Number 1.  –  “The Mantle” Agalloch

Death comes for us all and knowing that always makes us cautious for our lives that we’ve take for granted everyday. It’s normal for all of us to fear death because we really don’t know if its truly our end or we might end up in the afterlife. Agalloch’s “The Mantle” is unlike any album because it tackles the theme of the afterlife. This album is so amazing that saying that it puts you in its own atmosphere does not do it justice; rather it brings you to this new stratosphere of the hereafter that no other album can possibly do as well as The Mantle. And what’s incredible about Agalloch is that they were able to do all of this with only limited instrument effects of black/doom metal and neofolk that redefined a new breed of the metal genre. Agalloch have always been a band that isn’t afraid to experiment and mix many different styles of music in order to produce their own unique sound.
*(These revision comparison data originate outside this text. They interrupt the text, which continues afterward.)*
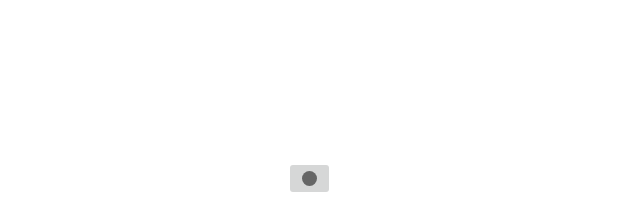
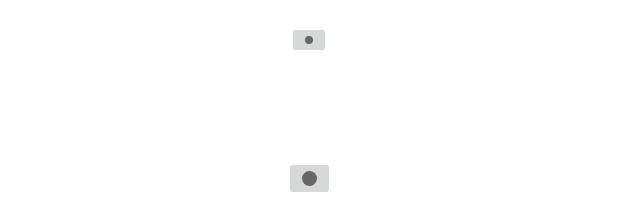
Before and after one commit to denzelbell/QuickSketch, an Android app: the layout dialog_brush_size.xml on its own in the app's theme, with its tools: preview values and no code run, on a phone screen of 412 x 824 dp. Shown: the top 220 px of the screen. Run offline under Robolectric (Android 15) with nearby library versions, the phone set to English and light mode, and no system bars.

Commit message:
- Added color pallet and click color feature - Added brush sizes

```diff
--- a/app/src/main/AndroidManifest.xml
+++ b/app/src/main/AndroidManifest.xml
@@ -9,7 +9,10 @@
         android:roundIcon="@mipmap/ic_launcher_round"
         android:supportsRtl="true"
         android:theme="@style/Theme.QuickSketch">
-        <activity android:name=".MainActivity">
+        <activity
+            android:name=".MainActivity"
+            android:label="@string/app_name"
+            android:theme="@style/Theme.QuickSketch.NoActionBar">
             <intent-filter>
                 <action android:name="android.intent.action.MAIN" />
 
--- /dev/null
+++ b/app/src/main/res/drawable/xsmall.xml
@@ -0,0 +1,17 @@
+<?xml version="1.0" encoding="utf-8"?>
+<shape
+    xmlns:android="http://schemas.android.com/apk/res/android"
+    android:dither="true"
+    android:shape="oval"
+    >
+
+    <size
+        android:height="5dp"
+        android:width="5dp"
+        />
+
+    <solid
+        android:color="#FF666666"
+        />
+
+</shape>
--- a/app/src/main/res/layout/dialog_brush_size.xml
+++ b/app/src/main/res/layout/dialog_brush_size.xml
@@ -6,6 +6,19 @@
     android:gravity="center"
     android:orientation="vertical"
     >
+
+    <ImageButton
+        android:id="@+id/ib_xsmall_brush"
+        android:layout_width="wrap_content"
+        android:layout_height="wrap_content"
+        android:contentDescription="Image_xsmall"
+        android:src="@drawable/xsmall"
+        android:layout_marginBottom="50dp"
+        app:layout_constraintTop_toTopOf="parent"
+        app:layout_constraintLeft_toLeftOf="parent"
+        app:layout_constraintRight_toRightOf="parent"
+        app:layout_constraintBottom_toTopOf="@+id/ib_small_brush"
+        />
 
     <ImageButton
         android:id="@+id/ib_small_brush"
--- a/app/src/main/res/values/themes.xml
+++ b/app/src/main/res/values/themes.xml
@@ -13,4 +13,9 @@
         <item name="android:statusBarColor" tools:targetApi="l">?attr/colorPrimaryVariant</item>
         <!-- Customize your theme here. -->
     </style>
+
+    <style name="Theme.QuickSketch.NoActionBar">
+        <item name="windowActionBar">false</item>
+        <item name="windowNoTitle">true</item>
+    </style>
 </resources>
```
Also changed, not shown: app/src/main/java/com/drawbytess/quicksketch/DrawingView.kt (+8 -2 lines), app/src/main/java/com/drawbytess/quicksketch/MainActivity.kt (+34 -5 lines), app/src/main/res/drawable/ic_paint.png (added).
Nowhere is this more apparent than on their sophomore album, The Mantle. After their extremely solid debut record, Pale Folklore, the band somehow managed to greatly advance and improve their sound, and produce what many people would say is their magnum opus. This album could easily be the soundtrack to a long, cold walk through the woods at night or a foggy day, as it is easily one of the most atmospheric albums I have ever heard, and I have frequently used this album as a soundtrack for long walks into the snowy wilderness. The production on this album is extremely clear, and the musicianship, while not particularly flashy, is extremely well done, and creates a very lonely and depressing tone. The vocals range from the traditional black metal style growls, to the dark and melancholy, and extremely haunting clean singing. This is perfect songwriting within storytelling with two separate voices telling two different view points of the same story; like two characters in each of the songs. It’s one of Haughm’s trademark styles, but none is more apparent nor more powerful than The Mantle. Just how is it possible that an album could make you feel that spirits are watching you and you can feel like you’re a wandering ghost stranded in a haunted cabin covered in this snow? As the album draw near to its end, you as well can feel that the end of the world approaches. It really makes the listener to feel as if they’re really there while everything around them is a foggy mist where we’re uncovering the unknown. The band members come from Oregon, and they take a lot of inspiration from Oregon’s forests and look at the results! It’s complex, rough, and beautiful all at once; I’d definitely rank it as one of my favorite albums of all time.  Mostly, The Mantle explore the destruction of nature by the human race—In the Shadow of Our Pale Companion tells the story of a man who realizes that we literally live “in the shadow of our pale companion,” nature, (which is pale, as we sucked the metaphorical blood out of it), that it is only the “death of man” that will save the Earth, and commits suicide in the end, his suicide symbolizing the death of man. It’s much more moving when you understand it (though the music itself is great on its own), but the more you understand this album the more you’ll love it. I would cite my favorites as In the Shadow of Our Pale Companion, Odal, and You Were But a Ghost in My Arms. But No song in this album really stands out from one another which makes it perfect for anyone to decide what their favorite song from The Mantle. This is an album that will reflect on your lost ones that you hope that you’ll one day see again; helping those mourners to feel that very out of the body experience from beginning to end, (using their imagination of what the afterlife is like and use their life experiences & memories in the mix) before we leave this world…


Related Articles